As voluminous as the HIPAA privacy rule is--368 pages of small type in the Federal Register, plus 92 more pages for the August 2002 modifications--some things still were left out.
For one thing, HHS does not define what constitutes a medical record anywhere in the HIPAA administrative simplification regulations.
Instead, individual organizations may determine their own core components of medical records. However, they must document the core record set and keep written and electronic copies of the documentation for six years, according to Richard Campanelli, director of the HHS Office of Civil Rights, which is responsible for enforcing civil provisions of the privacy rule.
Still, Campanelli says OCR will not review the documentation, even for enforcement purposes.
IPAs and clinically integrated care settings such as hospitals with medical staffs of independent physicians--called "organized healthcare arrangements" (OHCAs) under HIPAA--may decide whether to allow each entity within the loose affiliation to decide to have individual privacy notices and business associate agreements or if they should work together. Either way, each unit under the OHCA umbrella is separately subject to enforcement liability, Campanelli says.
Enforcement itself, HHS says, will be driven by complaints and not by random audits of privacy practices. And even though OCR has published a "sample" form for reporting perceived HIPAA privacy violations, the rule does not prescribe what a complaint should include.
"The sample complaint form on the OCR Web site is just that," says OCR official David Mayer. "It is not a mandate."
Likewise, HHS is somewhat ambiguous about the privacy notice that covered healthcare entities must present to patients, and practices have responded differently.

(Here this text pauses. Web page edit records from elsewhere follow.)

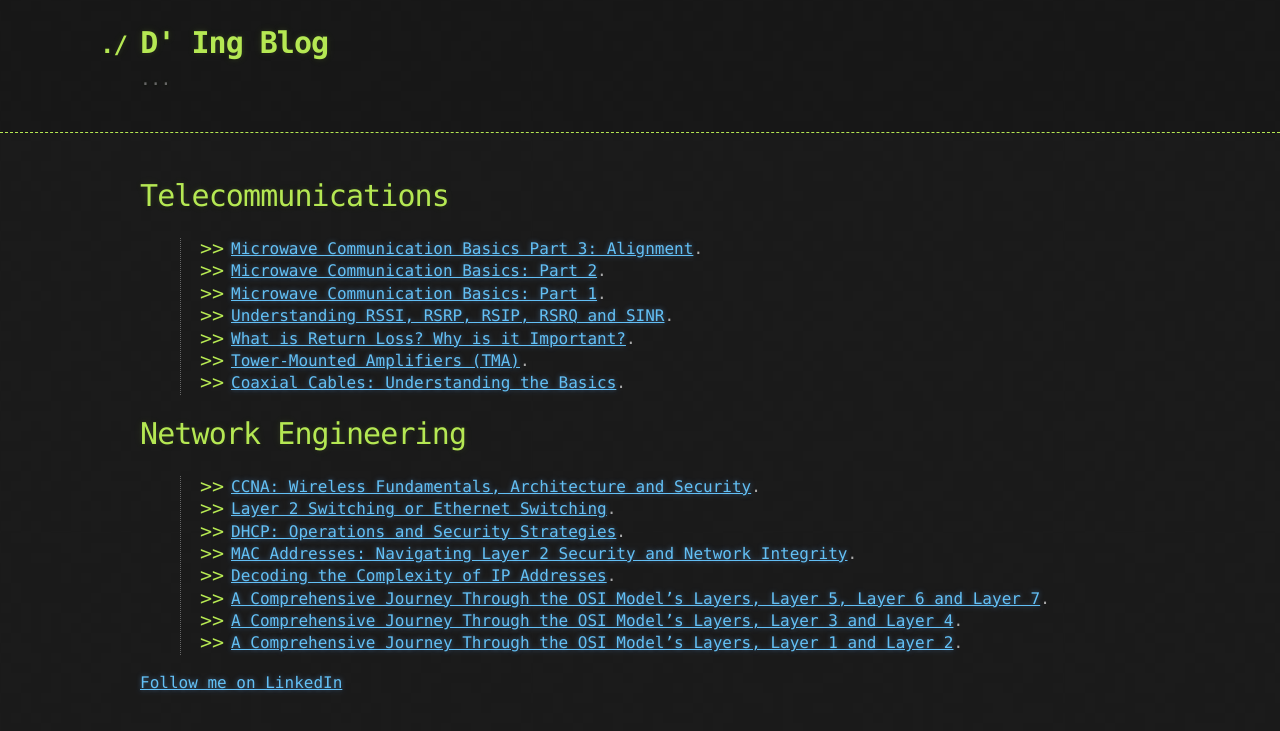
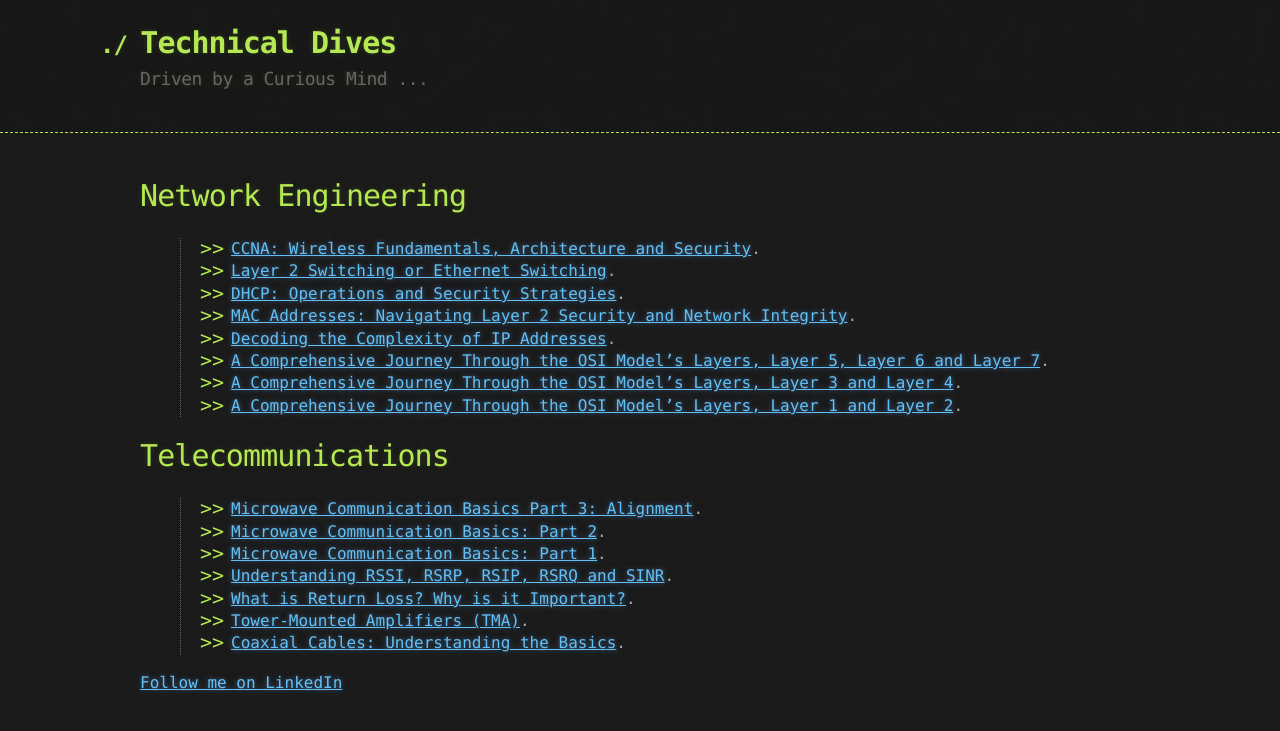
Before and after one commit to davidrengineer/technical_dives, a Jekyll site: the page built from index.md, in a window 1280 px wide. Shown: the top 731 px of the page. Built offline with Jekyll 4.4.1, drawn with Linux system fonts in a browser that asks for light colours; our own code applies the rules of GitHub Pages for plain Markdown files.

Commit message:
new name

```diff
--- a/_config.yml
+++ b/_config.yml
@@ -1,5 +1,5 @@
-title: D' Ing Blog
-description: ...
+title: Technical Dives
+description: Driven by a Curious Mind ...
 show_downloads: true
 google_analytics:
 theme: jekyll-theme-hacker
--- a/index.md
+++ b/index.md
@@ -1,16 +1,6 @@
 ---
 layout: default
 ---
-
-# Telecommunications
-
-> *   [Microwave Communication Basics Part 3: Alignment](https://www.linkedin.com/pulse/microwave-communication-basics-part-3-alignment-david-ramirez-pmiwe/?trackingId=qt5g4kZ1RIe%2BceESpZWDBQ%3D%3D).
-> *   [Microwave Communication Basics: Part 2](https://www.linkedin.com/pulse/microwave-communication-basics-part-2-david-ramirez-coatc/).
-> *   [Microwave Communication Basics: Part 1](https://www.linkedin.com/pulse/microwave-communication-basics-part-1-david-ramirez-6t3de/).
-> *   [Understanding RSSI, RSRP, RSIP, RSRQ and SINR](https://www.linkedin.com/pulse/understanding-rssi-rsrp-rsip-rsrq-sinr-navigating-ramirez--bplof/).
-> *   [What is Return Loss? Why is it Important?](https://www.linkedin.com/pulse/what-return-loss-why-important-david-ram%C3%ADrez/).
-> *   [Tower-Mounted Amplifiers (TMA)](https://www.linkedin.com/pulse/tower-mounted-amplifiers-tma-david-ramirez/).
-> *   [Coaxial Cables: Understanding the Basics](https://www.linkedin.com/pulse/coaxial-cables-understanding-basics-david-ramirez-/).
 
 # Network Engineering
 
@@ -23,6 +13,18 @@ layout: default
 > *   [A Comprehensive Journey Through the OSI Model’s Layers, Layer 3 and Layer 4]( https://www.linkedin.com/pulse/comprehensive-journey-through-osi-models-layers-layer-ramirez--ws7if/).
 > *   [A Comprehensive Journey Through the OSI Model's Layers, Layer 1 and Layer 2](https://www.linkedin.com/pulse/comprehensive-journey-through-osi-models-layers-layer-ramirez--anrgf/).
 
+
+# Telecommunications
+
+> *   [Microwave Communication Basics Part 3: Alignment](https://www.linkedin.com/pulse/microwave-communication-basics-part-3-alignment-david-ramirez-pmiwe/?trackingId=qt5g4kZ1RIe%2BceESpZWDBQ%3D%3D).
+> *   [Microwave Communication Basics: Part 2](https://www.linkedin.com/pulse/microwave-communication-basics-part-2-david-ramirez-coatc/).
+> *   [Microwave Communication Basics: Part 1](https://www.linkedin.com/pulse/microwave-communication-basics-part-1-david-ramirez-6t3de/).
+> *   [Understanding RSSI, RSRP, RSIP, RSRQ and SINR](https://www.linkedin.com/pulse/understanding-rssi-rsrp-rsip-rsrq-sinr-navigating-ramirez--bplof/).
+> *   [What is Return Loss? Why is it Important?](https://www.linkedin.com/pulse/what-return-loss-why-important-david-ram%C3%ADrez/).
+> *   [Tower-Mounted Amplifiers (TMA)](https://www.linkedin.com/pulse/tower-mounted-amplifiers-tma-david-ramirez/).
+> *   [Coaxial Cables: Understanding the Basics](https://www.linkedin.com/pulse/coaxial-cables-understanding-basics-david-ramirez-/).
+
+
 >
 
 [Follow me on LinkedIn](https://www.linkedin.com/in/telecom-engineer-5g-network/)
```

The notice from Carle Clinic Association, Urbana, Ill., which has about 300 physicians, comes in at about 11 pages. Meanwhile, Martin's Point Health Care, a 30-physician practice in South Portland, Maine, has a seven-page document.